The Catholic Church is a religious system based on a clerical culture that dominates and excludes laypersons. Thomas Doyle clearly describes this culture and the mixture of fear, awe and respect that the cleric inspires because of his role as intermediary between God and man, conferred by ordination. These attitudes are cultivated by the church and are pivotal to the church retaining its current power structure and control. This fear, awe and respect for the clergy are what fosters and makes possible the reality of religious duress.
Religious duress is embedded in Catholic theology and it is a pillar of control within the system. Those within the clerical culture are not immune, because of the levels of inequality: bishops rule over their clergy, while cardinals have an additional level of honor, which allows them closer ties with the Pope. Clerics often have to sacrifice their own inner convictions, ideals and identity in order to conform to the teachings of the Pope and local bishops. They are living in a religious system that is monarchial in structure. They too are subject to fear, awe and respect for those higher in ecclesiastical authority.
The flock is to follow the Pastor. In fact, the layperson is expected to abdicate thoughtful, meaningful decisions and follow the tenets of the Church. Nowhere is this more prominent than in the area of sexuality, where every sexual thought, word and action outside of marriage is considered mortally sinful. The Catholic cleric by virtue of ordination publicly proclaims his commitment to celibacy. The Church teaches this sacrifice of sexual activity offers greater freedom to serve the people of God. This gives the cleric an aura and trust that is not duplicated in any other situation. Any sexual abuse by a cleric then takes on a special significance as historian Mayke De Jong says “it was from sexual purity that the priesthood was believed to have derived its power”  This special trust makes the victim more vulnerable. For the victim of sexual abuse, the more trusted the abuser the more destructive is the abuse.
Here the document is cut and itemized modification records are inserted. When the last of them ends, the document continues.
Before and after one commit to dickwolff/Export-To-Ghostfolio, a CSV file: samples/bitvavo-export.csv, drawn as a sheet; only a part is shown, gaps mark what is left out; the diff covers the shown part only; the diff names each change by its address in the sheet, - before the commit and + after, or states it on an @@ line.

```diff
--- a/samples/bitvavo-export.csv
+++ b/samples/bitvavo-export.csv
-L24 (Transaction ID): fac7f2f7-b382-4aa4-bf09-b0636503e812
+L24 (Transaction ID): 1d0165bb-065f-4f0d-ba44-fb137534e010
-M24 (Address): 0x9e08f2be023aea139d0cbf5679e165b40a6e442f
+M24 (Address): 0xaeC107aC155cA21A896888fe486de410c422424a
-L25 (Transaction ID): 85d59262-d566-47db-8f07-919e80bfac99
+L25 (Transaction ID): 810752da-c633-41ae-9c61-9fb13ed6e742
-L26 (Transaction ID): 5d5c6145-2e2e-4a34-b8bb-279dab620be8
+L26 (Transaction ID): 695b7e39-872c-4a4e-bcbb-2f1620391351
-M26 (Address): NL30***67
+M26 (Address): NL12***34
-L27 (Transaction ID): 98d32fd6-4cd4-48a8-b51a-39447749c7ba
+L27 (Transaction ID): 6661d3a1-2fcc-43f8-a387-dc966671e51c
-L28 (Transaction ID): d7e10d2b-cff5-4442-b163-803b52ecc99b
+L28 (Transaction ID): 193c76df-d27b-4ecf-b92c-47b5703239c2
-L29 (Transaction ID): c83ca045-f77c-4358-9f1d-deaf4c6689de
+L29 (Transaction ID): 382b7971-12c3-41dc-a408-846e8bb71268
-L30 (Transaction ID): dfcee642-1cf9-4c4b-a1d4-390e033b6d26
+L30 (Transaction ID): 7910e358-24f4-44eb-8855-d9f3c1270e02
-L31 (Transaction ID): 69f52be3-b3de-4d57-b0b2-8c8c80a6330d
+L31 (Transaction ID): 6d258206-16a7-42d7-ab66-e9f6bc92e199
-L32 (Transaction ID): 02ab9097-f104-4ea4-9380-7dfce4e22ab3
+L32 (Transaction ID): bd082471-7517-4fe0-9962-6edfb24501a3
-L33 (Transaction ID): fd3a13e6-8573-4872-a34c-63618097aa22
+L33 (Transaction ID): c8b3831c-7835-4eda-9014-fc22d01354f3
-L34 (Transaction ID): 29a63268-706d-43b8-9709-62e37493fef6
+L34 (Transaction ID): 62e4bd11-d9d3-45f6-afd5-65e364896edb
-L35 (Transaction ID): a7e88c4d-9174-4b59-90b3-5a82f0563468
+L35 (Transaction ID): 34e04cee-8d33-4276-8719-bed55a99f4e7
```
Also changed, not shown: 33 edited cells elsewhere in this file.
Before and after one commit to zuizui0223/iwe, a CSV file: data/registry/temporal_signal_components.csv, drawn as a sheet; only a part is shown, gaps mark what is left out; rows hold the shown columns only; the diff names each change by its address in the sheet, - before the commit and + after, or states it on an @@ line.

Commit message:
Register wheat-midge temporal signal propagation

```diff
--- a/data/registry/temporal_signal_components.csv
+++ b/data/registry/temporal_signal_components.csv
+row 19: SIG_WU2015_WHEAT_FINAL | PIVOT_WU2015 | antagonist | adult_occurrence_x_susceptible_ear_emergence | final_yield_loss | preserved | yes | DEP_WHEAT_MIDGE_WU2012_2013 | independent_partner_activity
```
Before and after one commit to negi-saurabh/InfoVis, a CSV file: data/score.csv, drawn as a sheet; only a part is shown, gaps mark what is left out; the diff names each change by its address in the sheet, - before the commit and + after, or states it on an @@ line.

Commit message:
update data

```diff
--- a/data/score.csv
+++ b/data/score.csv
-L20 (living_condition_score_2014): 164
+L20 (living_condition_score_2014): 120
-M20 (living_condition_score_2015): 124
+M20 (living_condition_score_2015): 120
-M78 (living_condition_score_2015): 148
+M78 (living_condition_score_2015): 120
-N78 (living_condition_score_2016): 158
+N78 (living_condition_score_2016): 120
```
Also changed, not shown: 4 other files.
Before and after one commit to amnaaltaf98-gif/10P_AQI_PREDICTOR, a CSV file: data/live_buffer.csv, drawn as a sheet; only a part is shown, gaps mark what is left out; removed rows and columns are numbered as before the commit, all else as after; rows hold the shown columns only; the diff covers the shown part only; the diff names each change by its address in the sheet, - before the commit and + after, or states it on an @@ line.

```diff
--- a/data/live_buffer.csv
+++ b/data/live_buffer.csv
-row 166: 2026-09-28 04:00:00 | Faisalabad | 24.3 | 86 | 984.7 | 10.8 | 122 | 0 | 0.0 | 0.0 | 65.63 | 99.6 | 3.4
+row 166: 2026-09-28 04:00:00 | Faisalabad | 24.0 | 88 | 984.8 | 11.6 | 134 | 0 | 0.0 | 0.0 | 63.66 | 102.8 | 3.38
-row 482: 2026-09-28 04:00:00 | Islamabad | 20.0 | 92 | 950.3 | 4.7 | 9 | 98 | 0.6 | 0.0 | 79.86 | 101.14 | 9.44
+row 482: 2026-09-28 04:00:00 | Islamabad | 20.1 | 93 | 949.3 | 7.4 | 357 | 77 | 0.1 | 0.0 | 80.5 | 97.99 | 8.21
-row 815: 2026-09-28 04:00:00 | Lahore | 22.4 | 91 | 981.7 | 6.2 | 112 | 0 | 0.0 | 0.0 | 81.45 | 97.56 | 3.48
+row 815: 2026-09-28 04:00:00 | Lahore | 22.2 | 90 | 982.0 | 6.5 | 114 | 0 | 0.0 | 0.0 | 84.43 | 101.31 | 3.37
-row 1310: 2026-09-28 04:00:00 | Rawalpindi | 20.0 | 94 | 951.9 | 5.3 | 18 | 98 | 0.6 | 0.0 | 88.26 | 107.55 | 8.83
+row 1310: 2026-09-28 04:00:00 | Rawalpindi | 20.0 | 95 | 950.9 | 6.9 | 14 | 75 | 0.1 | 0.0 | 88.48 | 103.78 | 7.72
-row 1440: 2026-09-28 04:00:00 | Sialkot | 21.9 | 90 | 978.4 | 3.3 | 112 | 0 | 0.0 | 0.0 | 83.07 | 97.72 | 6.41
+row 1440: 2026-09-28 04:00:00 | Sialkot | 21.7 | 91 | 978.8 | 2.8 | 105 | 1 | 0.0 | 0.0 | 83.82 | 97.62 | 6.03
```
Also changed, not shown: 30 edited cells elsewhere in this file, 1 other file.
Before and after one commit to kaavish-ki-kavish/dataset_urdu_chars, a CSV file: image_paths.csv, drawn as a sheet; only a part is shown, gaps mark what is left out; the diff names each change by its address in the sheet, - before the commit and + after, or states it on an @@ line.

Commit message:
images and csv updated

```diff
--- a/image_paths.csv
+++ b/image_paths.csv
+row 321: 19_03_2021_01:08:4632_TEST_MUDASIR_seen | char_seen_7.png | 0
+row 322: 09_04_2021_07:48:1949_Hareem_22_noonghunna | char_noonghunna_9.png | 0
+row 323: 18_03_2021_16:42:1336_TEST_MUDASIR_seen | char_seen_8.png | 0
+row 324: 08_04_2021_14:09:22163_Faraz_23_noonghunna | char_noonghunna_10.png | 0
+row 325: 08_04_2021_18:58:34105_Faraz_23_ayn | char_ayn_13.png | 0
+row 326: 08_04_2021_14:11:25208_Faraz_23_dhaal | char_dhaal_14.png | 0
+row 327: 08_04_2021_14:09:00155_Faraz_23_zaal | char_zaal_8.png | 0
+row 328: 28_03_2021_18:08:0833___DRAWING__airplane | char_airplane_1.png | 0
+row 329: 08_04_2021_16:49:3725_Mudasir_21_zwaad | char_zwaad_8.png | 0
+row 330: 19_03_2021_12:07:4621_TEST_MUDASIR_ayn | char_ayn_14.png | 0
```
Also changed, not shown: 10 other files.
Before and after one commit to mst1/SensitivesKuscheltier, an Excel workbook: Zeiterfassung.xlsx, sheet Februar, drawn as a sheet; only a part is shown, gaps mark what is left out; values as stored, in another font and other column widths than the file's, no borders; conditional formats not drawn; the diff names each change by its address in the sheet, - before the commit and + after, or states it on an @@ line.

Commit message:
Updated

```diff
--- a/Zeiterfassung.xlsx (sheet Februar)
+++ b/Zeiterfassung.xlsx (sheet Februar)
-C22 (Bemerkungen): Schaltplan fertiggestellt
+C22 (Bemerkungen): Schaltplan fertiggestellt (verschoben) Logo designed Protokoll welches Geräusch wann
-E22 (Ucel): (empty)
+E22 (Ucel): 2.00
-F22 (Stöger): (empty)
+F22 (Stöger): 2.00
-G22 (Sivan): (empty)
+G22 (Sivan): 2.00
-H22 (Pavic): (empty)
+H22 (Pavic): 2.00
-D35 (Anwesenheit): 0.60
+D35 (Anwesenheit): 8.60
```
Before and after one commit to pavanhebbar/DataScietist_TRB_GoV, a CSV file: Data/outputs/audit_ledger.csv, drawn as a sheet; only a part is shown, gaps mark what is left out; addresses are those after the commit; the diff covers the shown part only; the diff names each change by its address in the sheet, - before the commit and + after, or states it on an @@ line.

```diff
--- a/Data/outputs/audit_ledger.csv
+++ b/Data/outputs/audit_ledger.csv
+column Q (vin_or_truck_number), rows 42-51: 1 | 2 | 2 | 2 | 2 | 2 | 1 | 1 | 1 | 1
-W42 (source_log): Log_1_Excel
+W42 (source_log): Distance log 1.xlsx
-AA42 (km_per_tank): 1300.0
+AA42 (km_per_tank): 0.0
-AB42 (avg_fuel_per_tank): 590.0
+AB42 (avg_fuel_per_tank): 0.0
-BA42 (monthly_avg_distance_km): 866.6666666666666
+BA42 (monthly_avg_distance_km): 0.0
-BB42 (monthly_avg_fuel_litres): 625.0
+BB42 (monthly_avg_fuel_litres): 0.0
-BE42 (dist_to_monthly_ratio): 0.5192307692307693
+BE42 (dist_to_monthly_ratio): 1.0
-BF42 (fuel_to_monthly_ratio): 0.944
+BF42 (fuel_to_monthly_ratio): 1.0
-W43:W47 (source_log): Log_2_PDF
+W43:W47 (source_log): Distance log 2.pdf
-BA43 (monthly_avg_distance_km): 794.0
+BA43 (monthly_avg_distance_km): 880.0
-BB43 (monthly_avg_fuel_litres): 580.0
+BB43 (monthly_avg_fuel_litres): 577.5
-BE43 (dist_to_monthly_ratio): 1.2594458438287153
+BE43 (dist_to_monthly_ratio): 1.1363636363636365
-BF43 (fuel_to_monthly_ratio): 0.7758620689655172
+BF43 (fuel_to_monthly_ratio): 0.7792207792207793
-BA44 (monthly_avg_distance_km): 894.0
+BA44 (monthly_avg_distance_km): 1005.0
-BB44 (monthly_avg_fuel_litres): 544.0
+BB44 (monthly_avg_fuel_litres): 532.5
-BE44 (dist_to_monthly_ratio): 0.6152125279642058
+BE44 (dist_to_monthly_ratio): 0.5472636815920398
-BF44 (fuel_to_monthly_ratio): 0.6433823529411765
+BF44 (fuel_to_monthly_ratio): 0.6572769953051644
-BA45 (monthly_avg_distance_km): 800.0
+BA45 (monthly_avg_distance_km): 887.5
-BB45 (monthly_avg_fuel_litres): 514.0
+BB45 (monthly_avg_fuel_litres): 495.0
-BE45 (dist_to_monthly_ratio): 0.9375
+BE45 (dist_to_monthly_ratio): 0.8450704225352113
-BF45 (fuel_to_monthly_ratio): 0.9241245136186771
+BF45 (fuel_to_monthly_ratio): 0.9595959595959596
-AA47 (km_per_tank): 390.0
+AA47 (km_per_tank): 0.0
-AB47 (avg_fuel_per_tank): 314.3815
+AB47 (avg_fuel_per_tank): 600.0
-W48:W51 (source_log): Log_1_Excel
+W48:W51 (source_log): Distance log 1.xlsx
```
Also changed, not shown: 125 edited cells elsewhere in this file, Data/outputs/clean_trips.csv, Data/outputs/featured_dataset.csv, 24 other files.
Small children totally trust their parents to care for all their needs. This then leaves the child free to grow emotionally, intellectually, and psychologically. Their trust radiates out as they grow and interact in a widening social circle and school environment. Transference is the redirection to significant others of those emotions that were originally felt in childhood. Trust is the most important element. In a toxic transference with the clergy sexual abuser, the victim assumes the priest merits trust and cares for his/her best interest. If actions occur that make the child question this, where can the victim go? The religious culture in which the victim is raised supports the cleric. The child is conflicted, confused and fearful, and simply overwhelmed by these emotions. The result is numbness and immobilization and the inability to think in a rational manner. Children are not little adults. A considerable amount of psychic energy is necessary to negotiate the developmental tasks of childhood and adolescence, but this is the only path to healthy maturity. Sexual abuse ties up and consumes this energy, interfering with psychological, emotional and intellectual development. Sexual abuse is always damaging to the child or young person, and trust, the foundation on which all development is built crumbles.The developmental tasks of childhood and adolescence are ongoing and sequential. If derailed by sexual abuse, arrested development results, never to be retrieved. The consequences worsen over the years. Although the victim ages chronologically, the emotional and psychological development remains fixed at a childhood level. The victim remains trapped in the cocoon of fear.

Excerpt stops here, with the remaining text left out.